● **WORK ORDER**
Give an unaltered copy of the listing below, minus its pictures.

START INPUT DATA

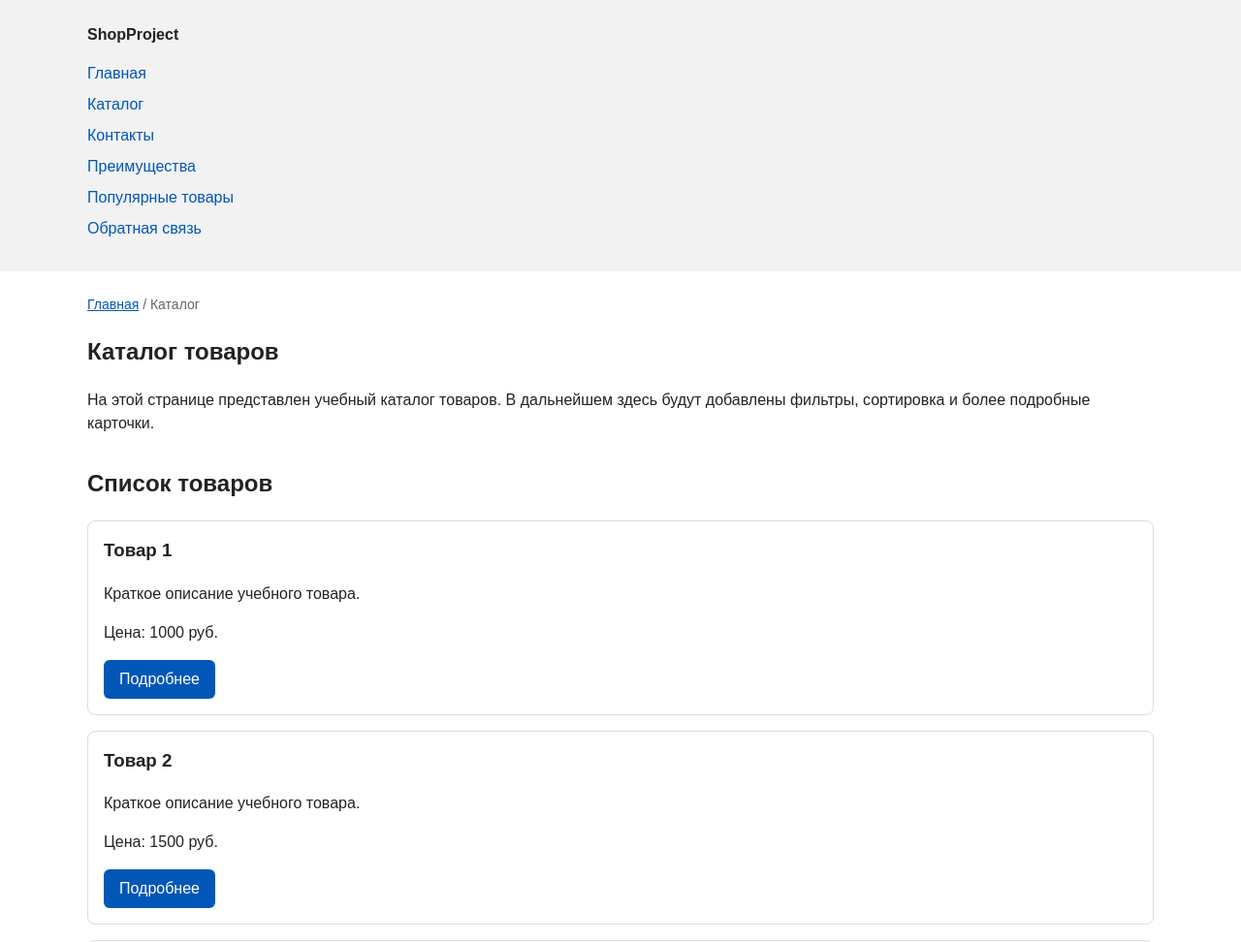
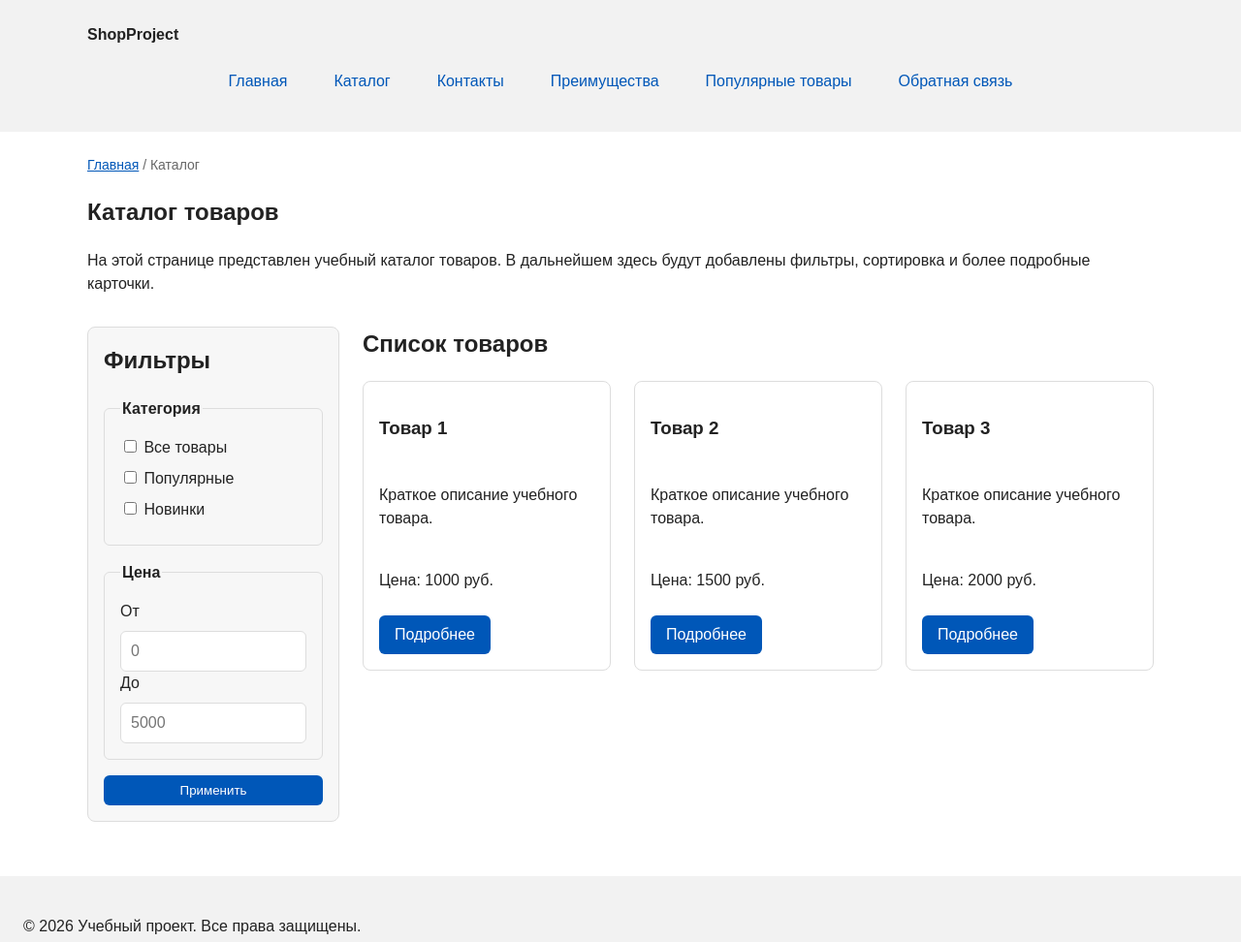
Before and after one commit to Almazer228/kr1-html-css-shop, a plain HTML site: page catalog.html in a window 1280 px wide. Shown: the top 972 px of the page at 97% size. Drawn offline with Linux system fonts and the light colour scheme.

Commit message:
feat: add flex navigation and grid catalog layout

```diff
--- a/catalog.html
+++ b/catalog.html
@@ -44,9 +44,48 @@
       </p>
     </section>
 
-    <section class="section">
+    <section class="catalog-layout">
+      <aside class="catalog-filters">
+        <h2>Фильтры</h2>
+
+        <form class="filters-form" action="#" method="get">
+          <fieldset>
+            <legend>Категория</legend>
+
+            <label>
+              <input type="checkbox" name="category" value="all">
+              Все товары
+            </label>
+
+            <label>
+              <input type="checkbox" name="category" value="popular">
+              Популярные
+            </label>
+
+            <label>
+              <input type="checkbox" name="category" value="new">
+              Новинки
+            </label>
+          </fieldset>
+
+          <fieldset>
+            <legend>Цена</legend>
+
+            <label for="price-from">От</label>
+            <input id="price-from" name="price-from" type="number" min="0" placeholder="0">
+
+            <label for="price-to">До</label>
+            <input id="price-to" name="price-to" type="number" min="0" placeholder="5000">
+          </fieldset>
+
+          <button class="button" type="submit">Применить</button>
+        </form>
+      </aside>
+
+      <section class="catalog-products">
         <h2>Список товаров</h2>
 
+        <div class="products-grid">
            <article class="product-card">
             <h3>Товар 1</h3>
             <p>Краткое описание учебного товара.</p>
@@ -67,6 +106,12 @@
             <p>Цена: 2000 руб.</p>
             <a class="button" href="index.html#popular">Подробнее</a>
           </article>
+        </div>
+      </section>
+    </section>
+
+
+
     </section>
   </main>
 
--- a/css/style.css
+++ b/css/style.css
@@ -107,16 +107,33 @@ footer {
   Оформляем ссылки меню.
 */
 .site-nav__list a {
-  color: #0057b8;
+  display: inline-block;
+  padding: var(--space-sm) var(--space-md);
+  color: var(--color-primary);
   text-decoration: none;
+  border-radius: var(--radius-sm);
 }
+
 
 /*
   При наведении мыши подчёркиваем ссылку.
   Подробно состояния интерфейса будут рассмотрены в практической работе 1.7.
 */
 .site-nav__list a:hover {
-  text-decoration: underline;
+  color: var(--color-white);
+  background-color: var(--color-primary);
+}
+
+
+.site-nav__list {
+  display: flex;
+  flex-wrap: wrap;
+  justify-content: center;
+  align-items: center;
+  gap: var(--space-md);
+  padding: 0;
+  margin: var(--space-md) 0 0;
+  list-style: none;
 }
 
 /*
@@ -151,19 +168,40 @@ footer {
   На следующих занятиях карточки будут доработаны и выстроены в сетку.
 */
 .product-card {
-  margin-bottom: var(--space-md);
+  display: flex;
+  flex-direction: column;
+  gap: var(--space-sm);
+  margin-bottom: 0;
   padding: var(--space-md);
   border: 1px solid var(--color-border);
   border-radius: var(--radius-md);
   background-color: var(--color-bg);
 }
 
-.product-card:hover {
-  border-color: var(--color-primary);
+.product-card .button {
+  margin-top: auto;
+  align-self: flex-start;
 }
 
-.product-card h3 {
-  margin-top: 0;
+.catalog-layout {
+  max-width: var(--container-width);
+  margin: 0 auto var(--space-xl);
+  display: grid;
+  grid-template-columns: 260px 1fr;
+  grid-template-areas: "filters products";
+  gap: var(--space-lg);
+}
+
+.catalog-filters {
+  grid-area: filters;
+  padding: var(--space-md);
+  border: 1px solid var(--color-border);
+  border-radius: var(--radius-md);
+  background-color: var(--color-surface);
+}
+
+.catalog-products {
+  grid-area: products;
 }
 
 
@@ -485,3 +523,38 @@ html {
   outline: 2px dashed var(--color-primary);
   outline-offset: 4px;
 }
+
+.products-grid {
+  display: grid;
+  grid-template-columns: repeat(3, 1fr);
+  gap: var(--space-lg);
+}
+
+.filters-form {
+  display: grid;
+  gap: var(--space-md);
+}
+
+.filters-form fieldset {
+  margin: 0;
+  padding: var(--space-md);
+  border: 1px solid var(--color-border);
+  border-radius: var(--radius-sm);
+}
+
+.filters-form legend {
+  font-weight: 700;
+}
+
+.filters-form label {
+  display: block;
+  margin-bottom: var(--space-sm);
+}
+
+.filters-form input[type="number"] {
+  width: 100%;
+  padding: 8px 10px;
+  border: 1px solid var(--color-border);
+  border-radius: var(--radius-sm);
+  font: inherit;
+}
```
Also changed, not shown: index.html (+5 -24 lines). Lines whose indentation alone changed are shown as unchanged.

END INPUT DATA

● **RESULT FOR THIS TASK**
Before and after one commit to Almazer228/kr1-html-css-shop, a plain HTML site: page catalog.html in a window 1280 px wide. Shown: the top 972 px of the page at 97% size. Drawn offline with Linux system fonts and the light colour scheme.

Commit message:
feat: add flex navigation and grid catalog layout

```diff
--- a/catalog.html
+++ b/catalog.html
@@ -44,9 +44,48 @@
       </p>
     </section>
 
-    <section class="section">
+    <section class="catalog-layout">
+      <aside class="catalog-filters">
+        <h2>Фильтры</h2>
+
+        <form class="filters-form" action="#" method="get">
+          <fieldset>
+            <legend>Категория</legend>
+
+            <label>
+              <input type="checkbox" name="category" value="all">
+              Все товары
+            </label>
+
+            <label>
+              <input type="checkbox" name="category" value="popular">
+              Популярные
+            </label>
+
+            <label>
+              <input type="checkbox" name="category" value="new">
+              Новинки
+            </label>
+          </fieldset>
+
+          <fieldset>
+            <legend>Цена</legend>
+
+            <label for="price-from">От</label>
+            <input id="price-from" name="price-from" type="number" min="0" placeholder="0">
+
+            <label for="price-to">До</label>
+            <input id="price-to" name="price-to" type="number" min="0" placeholder="5000">
+          </fieldset>
+
+          <button class="button" type="submit">Применить</button>
+        </form>
+      </aside>
+
+      <section class="catalog-products">
         <h2>Список товаров</h2>
 
+        <div class="products-grid">
            <article class="product-card">
             <h3>Товар 1</h3>
             <p>Краткое описание учебного товара.</p>
@@ -67,6 +106,12 @@
             <p>Цена: 2000 руб.</p>
             <a class="button" href="index.html#popular">Подробнее</a>
           </article>
+        </div>
+      </section>
+    </section>
+
+
+
     </section>
   </main>
 
--- a/css/style.css
+++ b/css/style.css
@@ -107,16 +107,33 @@ footer {
   Оформляем ссылки меню.
 */
 .site-nav__list a {
-  color: #0057b8;
+  display: inline-block;
+  padding: var(--space-sm) var(--space-md);
+  color: var(--color-primary);
   text-decoration: none;
+  border-radius: var(--radius-sm);
 }
+
 
 /*
   При наведении мыши подчёркиваем ссылку.
   Подробно состояния интерфейса будут рассмотрены в практической работе 1.7.
 */
 .site-nav__list a:hover {
-  text-decoration: underline;
+  color: var(--color-white);
+  background-color: var(--color-primary);
+}
+
+
+.site-nav__list {
+  display: flex;
+  flex-wrap: wrap;
+  justify-content: center;
+  align-items: center;
+  gap: var(--space-md);
+  padding: 0;
+  margin: var(--space-md) 0 0;
+  list-style: none;
 }
 
 /*
@@ -151,19 +168,40 @@ footer {
   На следующих занятиях карточки будут доработаны и выстроены в сетку.
 */
 .product-card {
-  margin-bottom: var(--space-md);
+  display: flex;
+  flex-direction: column;
+  gap: var(--space-sm);
+  margin-bottom: 0;
   padding: var(--space-md);
   border: 1px solid var(--color-border);
   border-radius: var(--radius-md);
   background-color: var(--color-bg);
 }
 
-.product-card:hover {
-  border-color: var(--color-primary);
+.product-card .button {
+  margin-top: auto;
+  align-self: flex-start;
 }
 
-.product-card h3 {
-  margin-top: 0;
+.catalog-layout {
+  max-width: var(--container-width);
+  margin: 0 auto var(--space-xl);
+  display: grid;
+  grid-template-columns: 260px 1fr;
+  grid-template-areas: "filters products";
+  gap: var(--space-lg);
+}
+
+.catalog-filters {
+  grid-area: filters;
+  padding: var(--space-md);
+  border: 1px solid var(--color-border);
+  border-radius: var(--radius-md);
+  background-color: var(--color-surface);
+}
+
+.catalog-products {
+  grid-area: products;
 }
 
 
@@ -485,3 +523,38 @@ html {
   outline: 2px dashed var(--color-primary);
   outline-offset: 4px;
 }
+
+.products-grid {
+  display: grid;
+  grid-template-columns: repeat(3, 1fr);
+  gap: var(--space-lg);
+}
+
+.filters-form {
+  display: grid;
+  gap: var(--space-md);
+}
+
+.filters-form fieldset {
+  margin: 0;
+  padding: var(--space-md);
+  border: 1px solid var(--color-border);
+  border-radius: var(--radius-sm);
+}
+
+.filters-form legend {
+  font-weight: 700;
+}
+
+.filters-form label {
+  display: block;
+  margin-bottom: var(--space-sm);
+}
+
+.filters-form input[type="number"] {
+  width: 100%;
+  padding: 8px 10px;
+  border: 1px solid var(--color-border);
+  border-radius: var(--radius-sm);
+  font: inherit;
+}
```
Also changed, not shown: index.html (+5 -24 lines). Lines whose indentation alone changed are shown as unchanged.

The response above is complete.